 War is a dreary hell... and ever present in Tyranny

As with Pillars, your character build will change dialog options radically. It's not just conversation though --  whole areas of a map that may be unreachable depending on where you put your points. There's a section of the opening area I simply couldn't get to due to my low Athletics. You better believe points will be going there on the next playthrough when I'm not focused on lore and spell casting.

What's surprising is how interconnected everything ends up being. Dialog options, for instance, become available with different party members even depending on what you look at. Simply choosing to examine a certain banner gets your first companion Verse talking about what she doesn't like about the army that flies that banner, and offers opportunities to earn loyalty or fear.

The biggest combat change is in learning Sigils and Accents to craft your own spells, changing the form, size, duration, effect, damage, etc. for a wider range of spell options.

You can create a huge (nay, massive) range of spells, but only have a limited number of slots to put them in. And the more Accents you add, the higher the lore cost, until eventually the spells will be too powerful to cast. There's no magic points or Vancian daily magic spells, and instead each spell has a cooldown period controlled by your stats. 

 Building a better fireball

A Few Problems

Unlike with Pillars, I'm not crazy about the UI layouts in Tyranny -- both on the main screen and in the inventory/character panels, which are pretty cluttered.

The inventory screen when buying and selling from merchants in particular feels a little basic and unpolished, and reminds me of Wasteland 2's UI before being fixed in various patches and the Director's Cut edition. 

 This is about as basic as it gets 

All of the various menu and character screens feel overly plain and utilitarian, and fail to evoke the flavor of a dark fantasy world where an evil god-like overlord has conquered nearly everything.

They really do feel like a sheet of paper covered in RPG stats, but there's an upside there. Your various offense and defense stats clearly state where everything is coming from: a bonus from your equipped Scarlet Fury Helm, a bonus from high Finesse stat, and so on. You aren't ever in the dark about why your stats are the way they are.

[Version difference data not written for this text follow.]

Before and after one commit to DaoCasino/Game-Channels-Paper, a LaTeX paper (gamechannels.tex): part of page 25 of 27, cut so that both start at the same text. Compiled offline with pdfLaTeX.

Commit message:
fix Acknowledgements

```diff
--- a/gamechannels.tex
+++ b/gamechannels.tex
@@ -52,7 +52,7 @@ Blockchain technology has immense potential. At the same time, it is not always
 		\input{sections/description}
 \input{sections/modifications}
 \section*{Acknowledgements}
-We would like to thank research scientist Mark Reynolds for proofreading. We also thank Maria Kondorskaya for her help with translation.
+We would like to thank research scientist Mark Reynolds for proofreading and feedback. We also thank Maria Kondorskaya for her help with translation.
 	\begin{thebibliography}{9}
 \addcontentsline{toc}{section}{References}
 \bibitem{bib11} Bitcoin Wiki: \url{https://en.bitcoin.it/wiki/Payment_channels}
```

Other than the UI, the only other issue present is that the many interesting moral choices becomes less prevalent the further you progress in the game, and it does feel like there should be more content overall. Most noticeably, each of the map locations are much smaller than they were in Pillars, which may also have something to do with the short amount of time between games.

The companions in particular could have used more side quest material, and I would have gladly waited a few more months for a more complete experience rather than getting another game just a year after Pillars

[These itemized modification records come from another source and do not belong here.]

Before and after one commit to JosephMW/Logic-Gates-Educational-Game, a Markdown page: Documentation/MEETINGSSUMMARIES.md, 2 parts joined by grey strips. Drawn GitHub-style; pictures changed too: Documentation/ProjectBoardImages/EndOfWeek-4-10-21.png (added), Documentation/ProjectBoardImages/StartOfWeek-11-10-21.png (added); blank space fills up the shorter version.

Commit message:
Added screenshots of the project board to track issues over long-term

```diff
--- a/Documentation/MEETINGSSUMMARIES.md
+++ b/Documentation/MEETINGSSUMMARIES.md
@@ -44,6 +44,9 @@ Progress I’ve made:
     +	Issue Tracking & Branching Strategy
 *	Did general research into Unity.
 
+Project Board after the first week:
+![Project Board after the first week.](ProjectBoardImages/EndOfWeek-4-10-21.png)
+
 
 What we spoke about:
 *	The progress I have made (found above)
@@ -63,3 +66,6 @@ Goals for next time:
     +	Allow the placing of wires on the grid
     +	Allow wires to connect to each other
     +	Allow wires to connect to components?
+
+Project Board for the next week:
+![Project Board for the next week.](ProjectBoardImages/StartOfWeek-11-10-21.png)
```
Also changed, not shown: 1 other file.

The Bottom Line

Obviously you have to already be in love with the Baldur's Gate / Planescape: Torment / Pillars Of Eternity formula, but if you are, this is going to be in your top games of the year. There are some flaws, but I suspect some of them will be rectified with patches and others will hopefully be remedied with DLC.

After playing through as a law-breaking mage who sides with the chaotic Scarlet Chorus, I honestly can't wait to start over and come through again as a noble-born soldier who supports the regimented order of the Disfavored.

With Tyranny arriving so unexpectedly quickly after Pillars, now we have to ask: what's next from Obsidian? Sadly, it's not a likely scenario at this point that Obsidian will be taking the next Fallout to put Bethesda's efforts to shame, as in years past.

Personally I hope the next one is a sci-fi horror mashup done in a similar visual style to Tyranny. What do you think of Tyranny's shift towards evil, and what are you hoping the developer will get up to next?